SOURCE RECORDS.
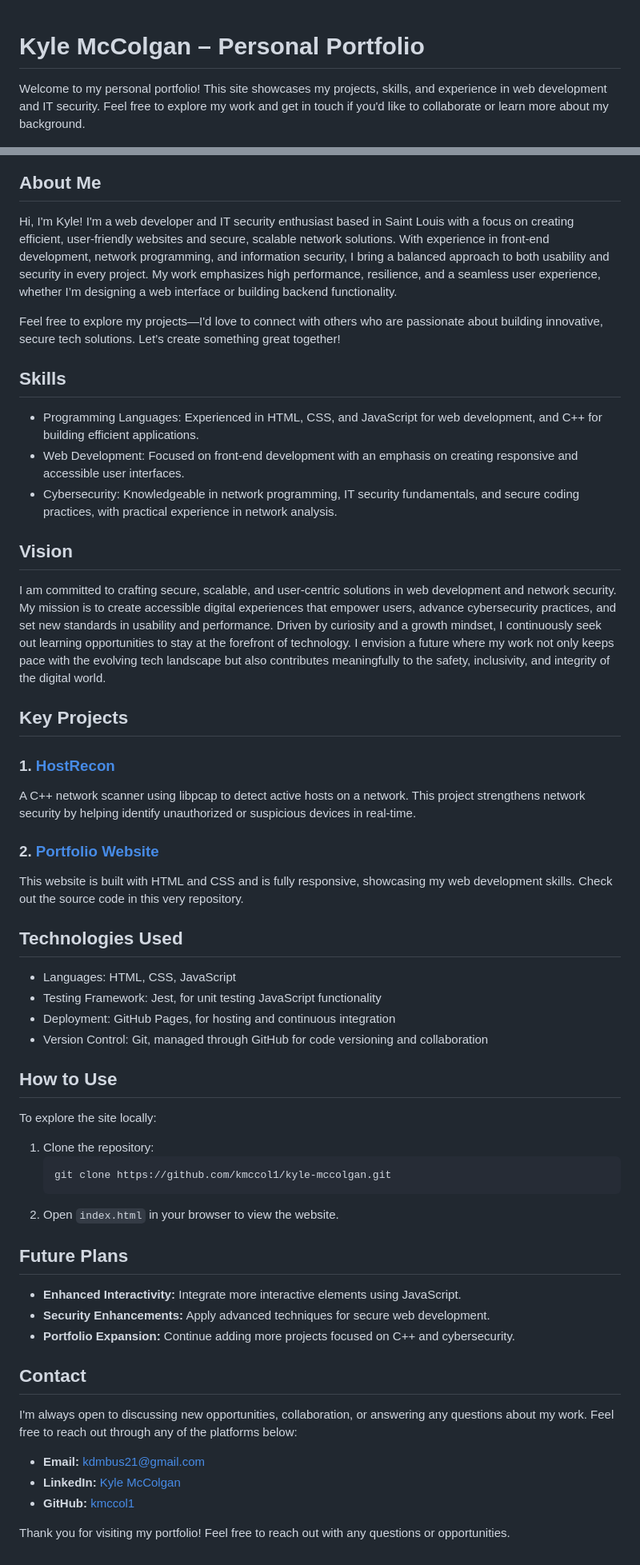
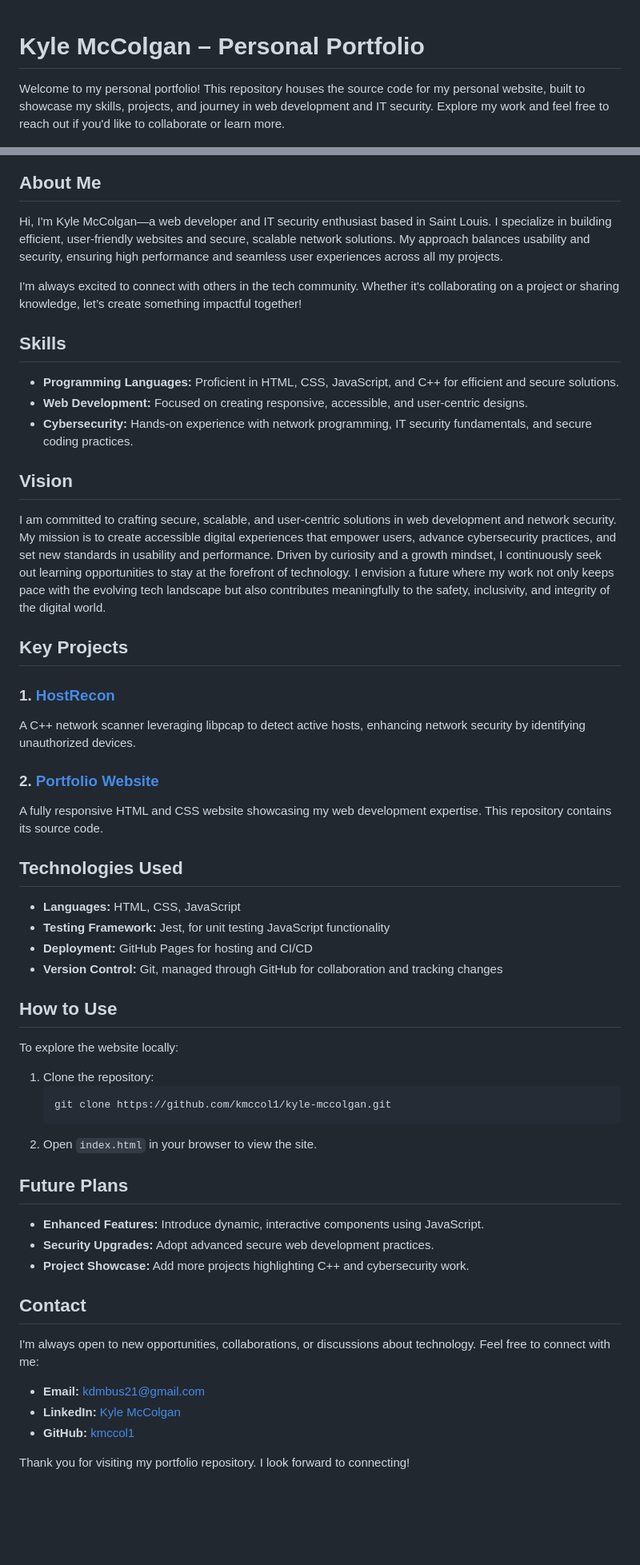
Before and after one commit to kmccol1/kyle-mccolgan, a Markdown page: README.md, 2 parts joined by grey strips. Shown: that part at 80% size. GitHub-like rendering; blank space fills up the shorter version.

Commit message:
Update README.md.
- Clarified repository purpose and project goals.
- Improved organization and formatting for readability.
- Updated future plans section with specific action points.
- Refined skills descriptions for consistency.

````diff
--- a/README.md
+++ b/README.md
@@ -1,57 +1,63 @@
+
 # Kyle McColgan – Personal Portfolio
 
-Welcome to my personal portfolio! This site showcases my projects, skills, and experience in web development and IT security. Feel free to explore my work and get in touch if you'd like to collaborate or learn more about my background.
+Welcome to my personal portfolio! This repository houses the source code for my personal website, built to showcase my skills, projects, and journey in web development and IT security. Explore my work and feel free to reach out if you'd like to collaborate or learn more.
 
 ![Portfolio Screenshot](./images/Screenshot_20241021_155359-1.png)
 
 ## About Me
 
-Hi, I'm Kyle! I'm a web developer and IT security enthusiast based in Saint Louis with a focus on creating efficient, user-friendly websites and secure, scalable network solutions. With experience in front-end development, network programming, and information security, I bring a balanced approach to both usability and security in every project. My work emphasizes high performance, resilience, and a seamless user experience, whether I’m designing a web interface or building backend functionality.
+Hi, I'm Kyle McColgan—a web developer and IT security enthusiast based in Saint Louis. I specialize in building efficient, user-friendly websites and secure, scalable network solutions. My approach balances usability and security, ensuring high performance and seamless user experiences across all my projects.
 
-Feel free to explore my projects—I'd love to connect with others who are passionate about building innovative, secure tech solutions. Let’s create something great together!
+I'm always excited to connect with others in the tech community. Whether it's collaborating on a project or sharing knowledge, let’s create something impactful together!
 
 ## Skills
-- Programming Languages: Experienced in HTML, CSS, and JavaScript for web development, and C++ for building efficient applications.
-- Web Development: Focused on front-end development with an emphasis on creating responsive and accessible user interfaces.
-- Cybersecurity: Knowledgeable in network programming, IT security fundamentals, and secure coding practices, with practical experience in network analysis.
+
+- **Programming Languages:** Proficient in HTML, CSS, JavaScript, and C++ for efficient and secure solutions.
+- **Web Development:** Focused on creating responsive, accessible, and user-centric designs.
+- **Cybersecurity:** Hands-on experience with network programming, IT security fundamentals, and secure coding practices.
 
 ## Vision
+
 I am committed to crafting secure, scalable, and user-centric solutions in web development and network security. My mission is to create accessible digital experiences that empower users, advance cybersecurity practices, and set new standards in usability and performance. Driven by curiosity and a growth mindset, I continuously seek out learning opportunities to stay at the forefront of technology. I envision a future where my work not only keeps pace with the evolving tech landscape but also contributes meaningfully to the safety, inclusivity, and integrity of the digital world.
 
 ## Key Projects
 
 ### 1. [HostRecon](https://github.com/kmccol1/hostRecon)
-A C++ network scanner using libpcap to detect active hosts on a network. This project strengthens network security by helping identify unauthorized or suspicious devices in real-time.
+A C++ network scanner leveraging libpcap to detect active hosts, enhancing network security by identifying unauthorized devices.
 
 ### 2. [Portfolio Website](https://kmccol1.github.io/kyle-mccolgan)
-This website is built with HTML and CSS and is fully responsive, showcasing my web development skills. Check out the source code in this very repository.
+A fully responsive HTML and CSS website showcasing my web development expertise. This repository contains its source code.
 
 ## Technologies Used
 
-- Languages: HTML, CSS, JavaScript
-- Testing Framework: Jest, for unit testing JavaScript functionality
-- Deployment: GitHub Pages, for hosting and continuous integration
-- Version Control: Git, managed through GitHub for code versioning and collaboration
+- **Languages:** HTML, CSS, JavaScript
+- **Testing Framework:** Jest, for unit testing JavaScript functionality
+- **Deployment:** GitHub Pages for hosting and CI/CD
+- **Version Control:** Git, managed through GitHub for collaboration and tracking changes
 
 ## How to Use
 
-To explore the site locally:
+To explore the website locally:
+
 1. Clone the repository:
     ```bash
     git clone https://github.com/kmccol1/kyle-mccolgan.git
     ```
-2. Open `index.html` in your browser to view the website.
+2. Open `index.html` in your browser to view the site.
 
 ## Future Plans
-- **Enhanced Interactivity:** Integrate more interactive elements using JavaScript.
-- **Security Enhancements:** Apply advanced techniques for secure web development.
-- **Portfolio Expansion:** Continue adding more projects focused on C++ and cybersecurity.
+
+- **Enhanced Features:** Introduce dynamic, interactive components using JavaScript.
+- **Security Upgrades:** Adopt advanced secure web development practices.
+- **Project Showcase:** Add more projects highlighting C++ and cybersecurity work.
 
 ## Contact
-I'm always open to discussing new opportunities, collaboration, or answering any questions about my work. Feel free to reach out through any of the platforms below:
 
-- **Email:** kdmbus21@gmail.com
+I'm always open to new opportunities, collaborations, or discussions about technology. Feel free to connect with me:
+
+- **Email:** [kdmbus21@gmail.com](mailto:kdmbus21@gmail.com)
 - **LinkedIn:** [Kyle McColgan](https://www.linkedin.com/in/kylemccolgan/)
 - **GitHub:** [kmccol1](https://github.com/kmccol1)
 
-Thank you for visiting my portfolio! Feel free to reach out with any questions or opportunities.
+Thank you for visiting my portfolio repository. I look forward to connecting!
````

AIM OF THE EXERCISE. Every entry above is to be printed again exactly, pictures omitted.

RESULT.
Before and after one commit to kmccol1/kyle-mccolgan, a Markdown page: README.md, 2 parts joined by grey strips. Shown: that part at 80% size. GitHub-like rendering; blank space fills up the shorter version.

Commit message:
Update README.md.
- Clarified repository purpose and project goals.
- Improved organization and formatting for readability.
- Updated future plans section with specific action points.
- Refined skills descriptions for consistency.

````diff
--- a/README.md
+++ b/README.md
@@ -1,57 +1,63 @@
+
 # Kyle McColgan – Personal Portfolio
 
-Welcome to my personal portfolio! This site showcases my projects, skills, and experience in web development and IT security. Feel free to explore my work and get in touch if you'd like to collaborate or learn more about my background.
+Welcome to my personal portfolio! This repository houses the source code for my personal website, built to showcase my skills, projects, and journey in web development and IT security. Explore my work and feel free to reach out if you'd like to collaborate or learn more.
 
 ![Portfolio Screenshot](./images/Screenshot_20241021_155359-1.png)
 
 ## About Me
 
-Hi, I'm Kyle! I'm a web developer and IT security enthusiast based in Saint Louis with a focus on creating efficient, user-friendly websites and secure, scalable network solutions. With experience in front-end development, network programming, and information security, I bring a balanced approach to both usability and security in every project. My work emphasizes high performance, resilience, and a seamless user experience, whether I’m designing a web interface or building backend functionality.
+Hi, I'm Kyle McColgan—a web developer and IT security enthusiast based in Saint Louis. I specialize in building efficient, user-friendly websites and secure, scalable network solutions. My approach balances usability and security, ensuring high performance and seamless user experiences across all my projects.
 
-Feel free to explore my projects—I'd love to connect with others who are passionate about building innovative, secure tech solutions. Let’s create something great together!
+I'm always excited to connect with others in the tech community. Whether it's collaborating on a project or sharing knowledge, let’s create something impactful together!
 
 ## Skills
-- Programming Languages: Experienced in HTML, CSS, and JavaScript for web development, and C++ for building efficient applications.
-- Web Development: Focused on front-end development with an emphasis on creating responsive and accessible user interfaces.
-- Cybersecurity: Knowledgeable in network programming, IT security fundamentals, and secure coding practices, with practical experience in network analysis.
+
+- **Programming Languages:** Proficient in HTML, CSS, JavaScript, and C++ for efficient and secure solutions.
+- **Web Development:** Focused on creating responsive, accessible, and user-centric designs.
+- **Cybersecurity:** Hands-on experience with network programming, IT security fundamentals, and secure coding practices.
 
 ## Vision
+
 I am committed to crafting secure, scalable, and user-centric solutions in web development and network security. My mission is to create accessible digital experiences that empower users, advance cybersecurity practices, and set new standards in usability and performance. Driven by curiosity and a growth mindset, I continuously seek out learning opportunities to stay at the forefront of technology. I envision a future where my work not only keeps pace with the evolving tech landscape but also contributes meaningfully to the safety, inclusivity, and integrity of the digital world.
 
 ## Key Projects
 
 ### 1. [HostRecon](https://github.com/kmccol1/hostRecon)
-A C++ network scanner using libpcap to detect active hosts on a network. This project strengthens network security by helping identify unauthorized or suspicious devices in real-time.
+A C++ network scanner leveraging libpcap to detect active hosts, enhancing network security by identifying unauthorized devices.
 
 ### 2. [Portfolio Website](https://kmccol1.github.io/kyle-mccolgan)
-This website is built with HTML and CSS and is fully responsive, showcasing my web development skills. Check out the source code in this very repository.
+A fully responsive HTML and CSS website showcasing my web development expertise. This repository contains its source code.
 
 ## Technologies Used
 
-- Languages: HTML, CSS, JavaScript
-- Testing Framework: Jest, for unit testing JavaScript functionality
-- Deployment: GitHub Pages, for hosting and continuous integration
-- Version Control: Git, managed through GitHub for code versioning and collaboration
+- **Languages:** HTML, CSS, JavaScript
+- **Testing Framework:** Jest, for unit testing JavaScript functionality
+- **Deployment:** GitHub Pages for hosting and CI/CD
+- **Version Control:** Git, managed through GitHub for collaboration and tracking changes
 
 ## How to Use
 
-To explore the site locally:
+To explore the website locally:
+
 1. Clone the repository:
     ```bash
     git clone https://github.com/kmccol1/kyle-mccolgan.git
     ```
-2. Open `index.html` in your browser to view the website.
+2. Open `index.html` in your browser to view the site.
 
 ## Future Plans
-- **Enhanced Interactivity:** Integrate more interactive elements using JavaScript.
-- **Security Enhancements:** Apply advanced techniques for secure web development.
-- **Portfolio Expansion:** Continue adding more projects focused on C++ and cybersecurity.
+
+- **Enhanced Features:** Introduce dynamic, interactive components using JavaScript.
+- **Security Upgrades:** Adopt advanced secure web development practices.
+- **Project Showcase:** Add more projects highlighting C++ and cybersecurity work.
 
 ## Contact
-I'm always open to discussing new opportunities, collaboration, or answering any questions about my work. Feel free to reach out through any of the platforms below:
 
-- **Email:** kdmbus21@gmail.com
+I'm always open to new opportunities, collaborations, or discussions about technology. Feel free to connect with me:
+
+- **Email:** [kdmbus21@gmail.com](mailto:kdmbus21@gmail.com)
 - **LinkedIn:** [Kyle McColgan](https://www.linkedin.com/in/kylemccolgan/)
 - **GitHub:** [kmccol1](https://github.com/kmccol1)
 
-Thank you for visiting my portfolio! Feel free to reach out with any questions or opportunities.
+Thank you for visiting my portfolio repository. I look forward to connecting!
````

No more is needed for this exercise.